As reported by the Sun Sentinel: Paul Alber can see places that most cops can't — into the past, for example.
The town of Palm Beach officer isn't a psychic, although some bad guys might swear he is. After all, he figures out where they went and how they got there.
Alber, 45, is a pioneer in a fledgling field of investigation called GPS forensics. He can extract information from GPS devices — Global Positioning Systems — and use those specific locations to punch holes in even the most extravagant cover stories.
"It's satisfying to know you've caught them in a lie," Alber says.
A former fish and wildlife officer and seven-year veteran of the Palm Beach squad, Alber said his skills are mostly self-taught. In the mid-90s, when the tracking devices first started becoming popular, he toyed with them to mark fishing and diving spots he'd visited for fun. It got him thinking.
"I noticed a lot of the data you could get out of the GPS could be really useful for law enforcement work," said Alber, who is married and has two children in their teens. "And I kind of built on it from that."
Because it can be priceless in prosecuting cases, Alber won't share details of exactly what he can dig out of the GPS units. Also off-limits is just how he pulls out information.
But investigations into crimes ranging from illegal fishing to human smuggling to boat crashes have relied on his abilities to pry electronic details from navigation devices. Although he also can track land vehicles, the majority of his work involves boats and water, mainly because he works around so much water.
Among those that have tapped into Alber's expertise: Immigrations and Customs Enforcement and the Drug Enforcement Administration, as well as state agencies in Arizona and Tennessee.
He's made some big scores using GPS devices to peer into the past.
In 2010, federal agents reached out to Alber after they stopped a suspicious fishing boat 25 miles off the coast of Boynton Beach.

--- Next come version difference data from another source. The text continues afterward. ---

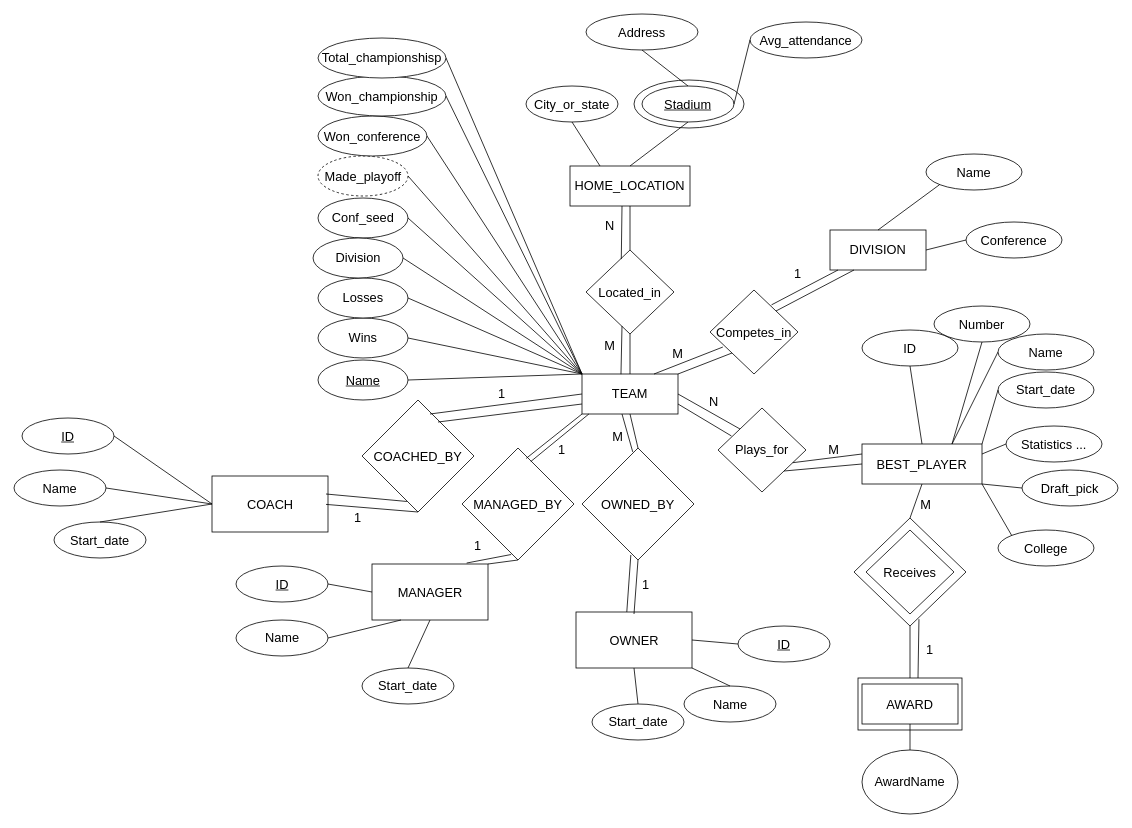
diegomess1908/NBADatabase22-23 keeps this draw.io diagram as Schema/NBA DB.drawio. Above is the earlier version. Source tidied: cells renumbered, new cells numbered last; positions are measured from the earlier drawing's top-left corner, leaving out a move shared by most shapes. Both pictures are drawn from the tidied source at 80%, with x=0, y=0 at pixel (14, 14).
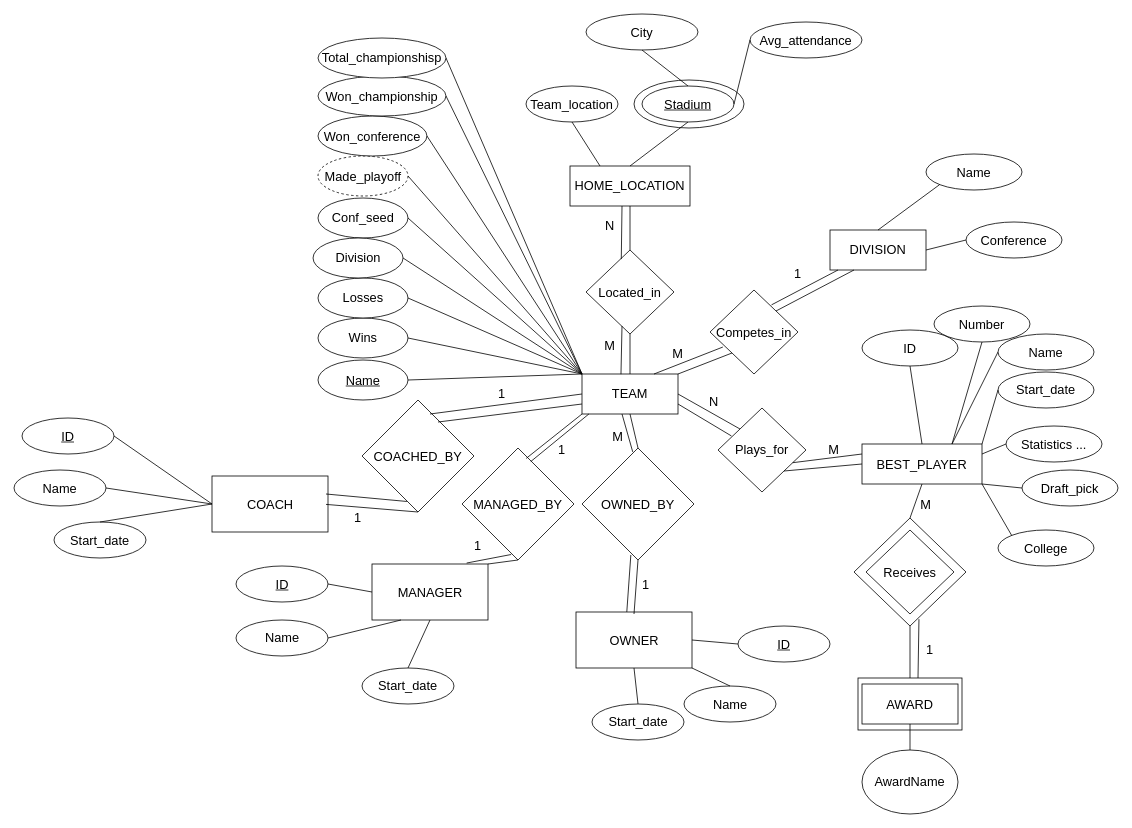
Above is the later version.

Change to the diagram source:
```diff
@@
-    <mxCell id="83" value="City_or_state" style="ellipse;whiteSpace=wrap;html=1;fontSize=16;" parent="1" vertex="1">
+    <mxCell id="83" value="Team_location" style="ellipse;whiteSpace=wrap;html=1;fontSize=16;" parent="1" vertex="1">
       <mxGeometry x="640" y="90" width="115" height="45" as="geometry" />
     </mxCell>
@@
-    <mxCell id="88" value="Address" style="ellipse;whiteSpace=wrap;html=1;fontSize=16;" parent="1" vertex="1">
+    <mxCell id="88" value="City" style="ellipse;whiteSpace=wrap;html=1;fontSize=16;" parent="1" vertex="1">
       <mxGeometry x="715" width="140" height="45" as="geometry" />
     </mxCell>
```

They found 33 people packed inside the 40-foot vessel.
A woman who claimed to be a U.S. citizen named Sandra Anderson, the boat's owner, told agents she was coming back from the Bahamas when she spotted a sinking ship, according to court documents.
She explained that she rescued 31 people from the foundering ship and helped them onto her boat.
But Alber took a look inside the boat's GPS and traced the path it had taken, starting in Bimini and heading north, then veering west toward the U.S.
"That kind of put the final nails in the coffin," Alber said.
Anderson turned out to be a Bahamian woman named Judith Moody who had seven aliases. She and the boat captain, Jesus Saavedra, had promised the 31 migrants — seven of whom had previously been deported from the U.S. — entry to the country for $5,000 a head. The two pleaded guilty to smuggling and were given prison sentences — eight-and-a-half years for Moody and three for Saavedra.
Alber took home an award from the U.S. Attorney for that bit of work, and he said he's proud of it because it took potentially dangerous people out of the country.
"They were coming here with a lot of potential to do harm and so to stop that, that's what the job's about," Alber said.
He does his navigational sluething outside regular patrol work for the police department, occasionally with compensation from whichever agency requests his help. His wife of 20 years, Pam Alber, said she's all for his kind of moonlighting.
"I think it's great," she said. "It's something he enjoys doing."
And she doesn't worry about being on the receiving end of his sleuthing: "Neither of us are doing anything we have to worry about."
Alber's boss is on board, too.
"When I get called for him to give his expertise on GPS, I get excited for him," said his supervisor, Capt. Gino Silvestri. "He's very good at it."
Alber was good at it almost from the start. In 2001, he was working a case where a boat plowed into a small fishing boat, leaving a child with major head injuries. Alber and other divers searching for evidence kept coming up empty-handed, so he took a look at the fishing boat's GPS.
When a diver went under again at a spot Alber pinpointed, he practically landed on top of a fishing pole on the ocean floor.
Now, he teaches his skills to other officers through a new class hosted by the organization that trains and accredits marine law enforcement agencies.
There seems to be no shortage of need for those skills. Anytime the journey matters, Alber is likely to get a call.